(A slightly abbreviated version of this column was first published in the Manawatu Standard and Nelson Mail on June 28.)
I’m feeling very on-trend at the moment, to use a fashionable expression.
I recently watched series one of the TV drama Twin Peaks for the first time. It originally screened on American television in 1990.
Okay, so it took me a while to get around to seeing it. Geoffrey Palmer was prime minister when it was made and Mikhail Gorbachev was in charge of the Soviet Union. But hey, you can’t rush into these things.
I now feel I’ve eliminated an embarrassing deficit in my cultural education, because Twin Peaks is one of those programmes that everyone who professes to be even vaguely hip has seen so many times that they can mouth the script in sync with the actors.
It’s commonly described as a cult series, which is usually a polite way of saying that a handful of arty critics raved but it was a commercial flop.

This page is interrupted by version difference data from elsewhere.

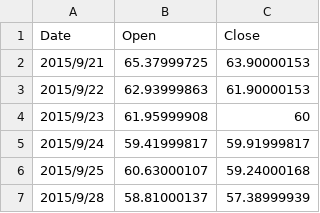
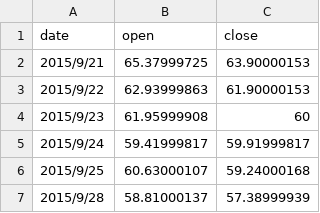
Before and after one commit to zhigangHu/OpenSesame, a CSV file: data/finance-data-other-company/BABA.csv, drawn as a sheet; only a part is shown; removed rows and columns are numbered as before the commit, all else as after; the diff names each change by its address in the sheet, - before the commit and + after, or states it on an @@ line.

Commit message:
Add files via upload

```diff
--- a/data/finance-data-other-company/BABA.csv
+++ b/data/finance-data-other-company/BABA.csv
-row 1: Date | Open | Close
+row 1: date | open | close
```
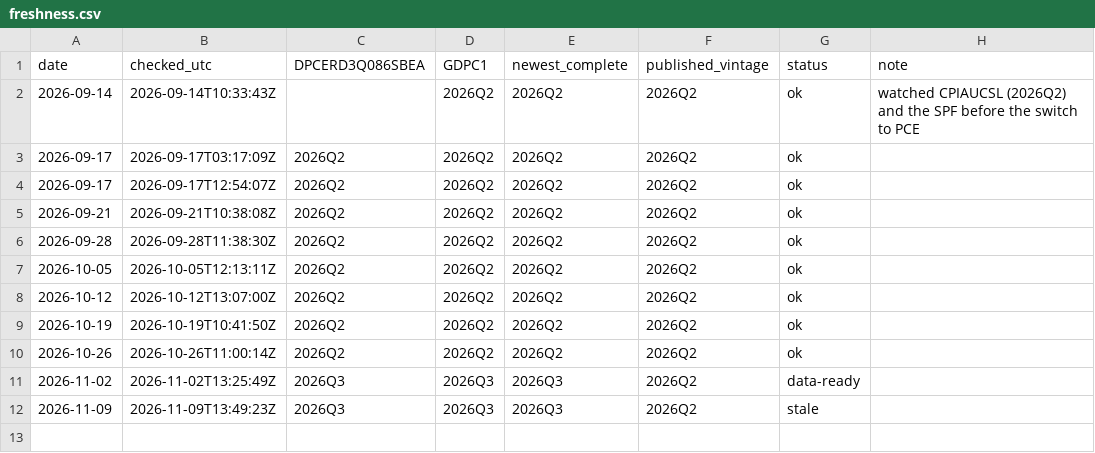
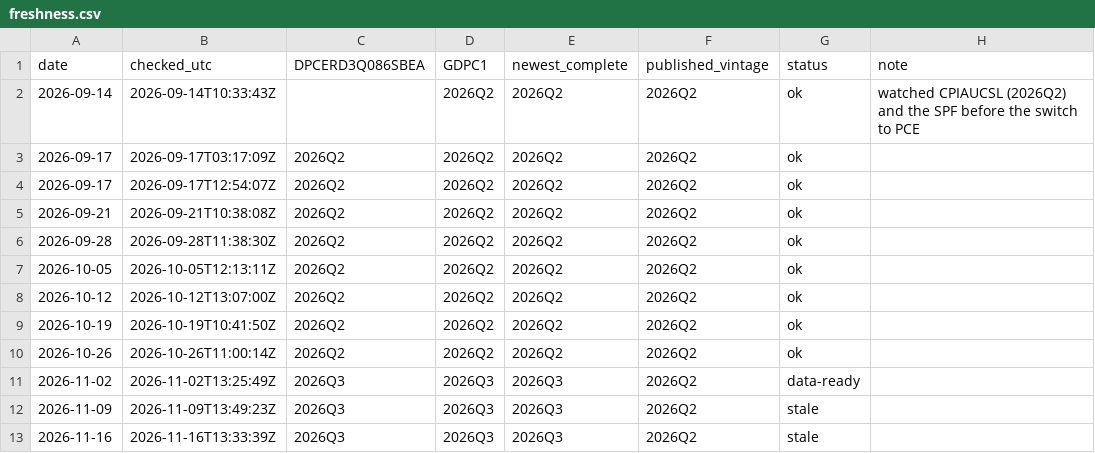
Before and after one commit to joshuaccchan/trend-cycle-toolkit, a CSV file: .github/freshness.csv, drawn as a sheet; the diff names each change by its address in the sheet, - before the commit and + after, or states it on an @@ line.

```diff
--- a/.github/freshness.csv
+++ b/.github/freshness.csv
+row 13: 2026-11-16 | 2026-11-16T13:33:39Z | 2026Q3 | 2026Q3 | 2026Q3 | 2026Q2 | stale
```
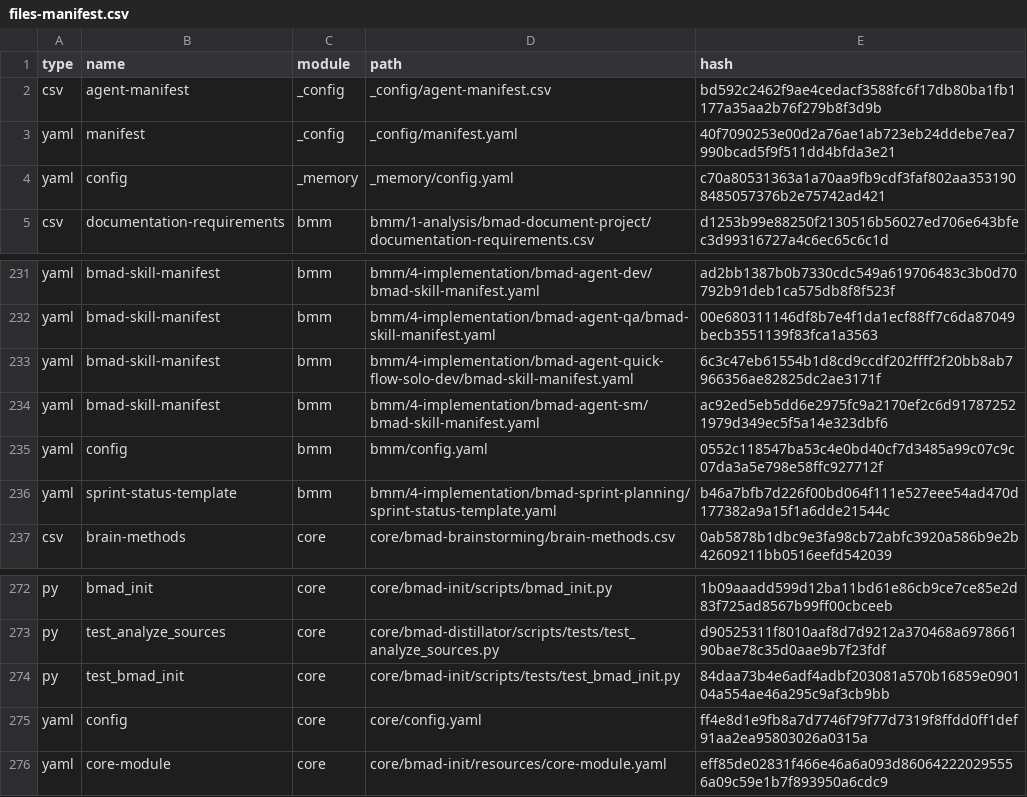
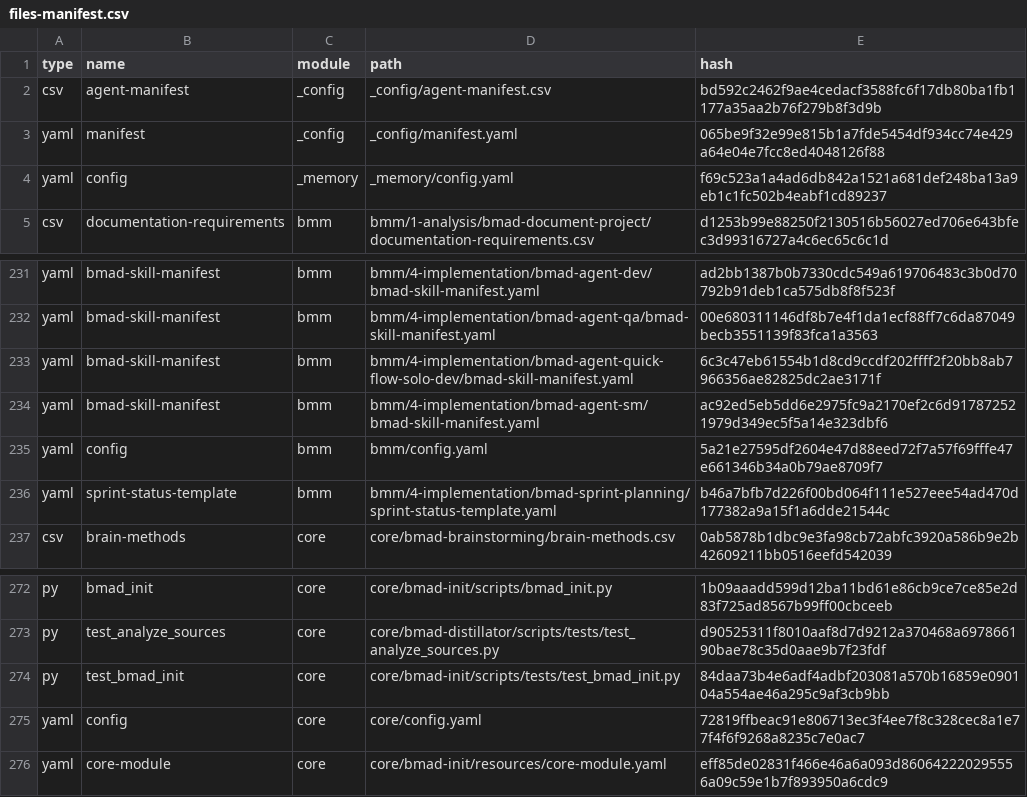
Before and after one commit to kamalsprasad/village-management, a CSV file: _bmad/_config/files-manifest.csv, drawn as a sheet; only a part is shown, gaps mark what is left out.

```diff
--- a/_bmad/_config/files-manifest.csv
+++ b/_bmad/_config/files-manifest.csv
@@ -2,4 +2,4 @@ type,name,module,path,hash
 "csv","agent-manifest","_config","_config/agent-manifest.csv","bd592c2462f9ae4cedacf3588fc6f17db80ba1fb1177a35aa2b76f279b8f3d9b"
-"yaml","manifest","_config","_config/manifest.yaml","40f7090253e00d2a76ae1ab723eb24ddebe7ea7990bcad5f9f511dd4bfda3e21"
-"yaml","config","_memory","_memory/config.yaml","c70a80531363a1a70aa9fb9cdf3faf802aa3531908485057376b2e75742ad421"
+"yaml","manifest","_config","_config/manifest.yaml","065be9f32e99e815b1a7fde5454df934cc74e429a64e04e7fcc8ed4048126f88"
+"yaml","config","_memory","_memory/config.yaml","f69c523a1a4ad6db842a1521a681def248ba13a9eb1c1fc502b4eabf1cd89237"
 "csv","documentation-requirements","bmm","bmm/1-analysis/bmad-document-project/documentation-requirements.csv","d1253b99e88250f2130516b56027ed706e643bfec3d99316727a4c6ec65c6c1d"
@@ -234,3 +234,3 @@ type,name,module,path,hash
 "yaml","bmad-skill-manifest","bmm","bmm/4-implementation/bmad-agent-sm/bmad-skill-manifest.yaml","ac92ed5eb5dd6e2975fc9a2170ef2c6d917872521979d349ec5f5a14e323dbf6"
-"yaml","config","bmm","bmm/config.yaml","0552c118547ba53c4e0bd40cf7d3485a99c07c9c07da3a5e798e58ffc927712f"
+"yaml","config","bmm","bmm/config.yaml","5a21e27595df2604e47d88eed72f7a57f69fffe47e661346b34a0b79ae8709f7"
 "yaml","sprint-status-template","bmm","bmm/4-implementation/bmad-sprint-planning/sprint-status-template.yaml","b46a7bfb7d226f00bd064f111e527eee54ad470d177382a9a15f1a6dde21544c"
@@ -274,3 +274,3 @@ type,name,module,path,hash
 "py","test_bmad_init","core","core/bmad-init/scripts/tests/test_bmad_init.py","84daa73b4e6adf4adbf203081a570b16859e090104a554ae46a295c9af3cb9bb"
-"yaml","config","core","core/config.yaml","ff4e8d1e9fb8a7d7746f79f77d7319f8ffdd0ff1def91aa2ea95803026a0315a"
+"yaml","config","core","core/config.yaml","72819ffbeac91e806713ec3f4ee7f8c328cec8a1e77f4f6f9268a8235c7e0ac7"
 "yaml","core-module","core","core/bmad-init/resources/core-module.yaml","eff85de02831f466e46a6a093d860642220295556a09c59e1b7f893950a6cdc9"
```
Also changed, not shown: 13 other files.
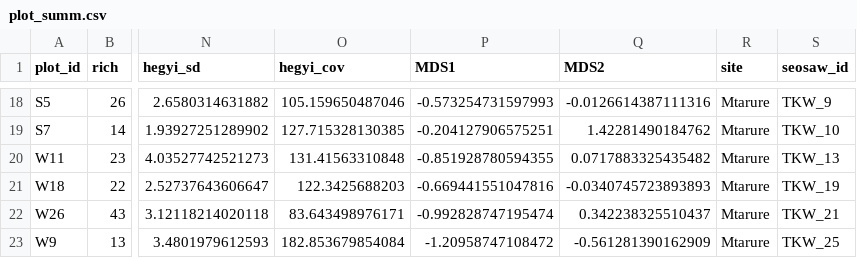
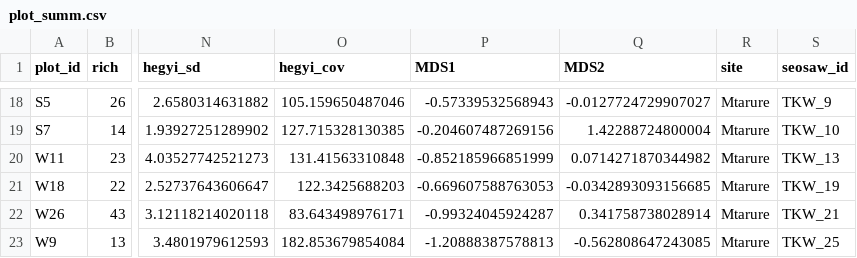
Before and after one commit to johngodlee/miombo_tls, a CSV file: dat/plot_summ.csv, drawn as a sheet; only a part is shown, gaps mark what is left out; the diff covers the shown part only; the diff names each change by its address in the sheet, - before the commit and + after, or states it on an @@ line.

```diff
--- a/dat/plot_summ.csv
+++ b/dat/plot_summ.csv
-P18 (MDS1): -0.573254731597993
+P18 (MDS1): -0.57339532568943
-Q18 (MDS2): -0.0126614387111316
+Q18 (MDS2): -0.0127724729907027
-P19 (MDS1): -0.204127906575251
+P19 (MDS1): -0.204607487269156
-Q19 (MDS2): 1.42281490184762
+Q19 (MDS2): 1.42288724800004
-P20 (MDS1): -0.851928780594355
+P20 (MDS1): -0.852185966851999
-Q20 (MDS2): 0.0717883325435482
+Q20 (MDS2): 0.0714271870344982
-P21 (MDS1): -0.669441551047816
+P21 (MDS1): -0.669607588763053
-Q21 (MDS2): -0.0340745723893893
+Q21 (MDS2): -0.0342893093156685
-P22 (MDS1): -0.992828747195474
+P22 (MDS1): -0.99324045924287
-Q22 (MDS2): 0.342238325510437
+Q22 (MDS2): 0.341758738028914
-P23 (MDS1): -1.20958747108472
+P23 (MDS1): -1.20888387578813
-Q23 (MDS2): -0.561281390162909
+Q23 (MDS2): -0.562808647243085
```
Also changed, not shown: 32 edited cells elsewhere in this file, dat/plot_canopy_stats.csv, 53 other files.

In fact series one was a ratings success. According to Wikipedia, it’s commonly ranked – in America, anyway – as one of the 50 greatest TV dramas of all time. It was only when the producers tried to stretch an already thin plot into a second series that it failed.
Twin Peaks is ostensibly a murder mystery, but to use that description is like saying Moby-Dick is a story about a fishing trip. The programme’s appeal hinges not on its storyline but on deliciously quirky characters and surreal situations.
For the 50-minute running time of each episode, you basically enter an alternative universe – the fictional logging town of Twin Peaks in Washington State – where almost everyone is seriously weird and nothing makes much sense.
The hunt for a sex killer soon becomes almost incidental as the series veers into a soap opera-style exploration of the convoluted lives and relationships of the town’s inhabitants. For all that, it’s strangely – you might almost say hypnotically – riveting.
Alas for the producers, quirky characters and surreal situations can get you only so far. By series two the weaknesses in the meandering plot were becoming all too obvious. I gave it away after just two episodes.
I see that a third series recently premiered in the United States, 27 years after the first. It includes several of the original cast members. One critic described it as “weird and creepy and slow”. So… not much has changed, then.
Why am I writing about Twin Peaks? Simply because the fact that I was able to watch it on demand, streaming it on my “smart” TV nearly three decades after it was first screened, illustrates the revolutionary changes in our TV viewing patterns.
Historically, television viewing in New Zealand can be roughly divided into three phases.
For the first 15 years, from 1960-1975, we watched one state-owned channel. Television then was a great social unifier, because everyone watched the same programmes – Peyton Place, Bonanza, Coronation Street, The Dick Van Dyke Show, Studio One, Star Trek – and talked about them the next day.
Even when a second channel was introduced, it was still state-owned. There was more choice but the diet remained essentially the same.
It wasn’t until broadcasting was deregulated by the Labour government in 1989 that a private competitor, TV3, entered the market. But the real game-changer was the arrival of pay television with the launch in 1990 of Sky TV.
Sky TV was a perfect example of what is now known as a disrupter, using technology and a new business model to lure viewers away from the traditional free-to-air channels.
Its arrival heralded the end of television as an agent of social cohesion, because viewers were now presented with a wide range of viewing options. The days when virtually the entire population watched the same programmes were gone.
Crucial to Sky’s strategy was the acquisition of monopoly rights to screen major sporting events – a licence to print money in a sports-mad country. In this Sky was spectacularly successful, enabling it to become a dominant player in television – this, despite the company making virtually no contribution to the production of domestic programmes other than live sport.
Sky’s control of sport signalled the death of the egalitarian ethos by which all New Zealanders could share in the triumphs and disappointments of the country’s major teams.
There were now two New Zealands – the one that paid to watch the All Blacks or the Black Caps on Sky, and the rest. People without Sky no longer feel the same engagement with national teams because they don’t get to see them play. I could trip over Sam Cane or Ryan Crotty in the street tomorrow and not recognise them.
But perhaps Sky’s golden run is coming to an end, because an even more potent disrupter has entered the market. I watched Twin Peaks on Lightbox and immediately before that I enjoyed Fargo – the TV series, not the movie – on Netflix.
I can stream television programmes using these services at whatever time of day I like and there are no commercial interruptions. Streaming elevates freedom of choice to a whole new level, and suddenly Sky TV is looking very much like yesterday’s technology. How very sad.
Sky still controls major sport, of course, and showed its arrogance and greed on Saturday night by broadcasting a commercial when we should have heard the British national anthem before the Eden Park rugby test.
FOOTNOTE: Alert readers will notice an error in this column. I was wrong about Sky playing a commercial over the "British national anthem" before Saturday night's rugby test. A moment's thought would have told me they couldn't play God Save the Queen with Irishmen in the Lions side. Several commenters on Stuff certainly let me know about my mistake. I've left it in as a lesson to myself to be more careful in future.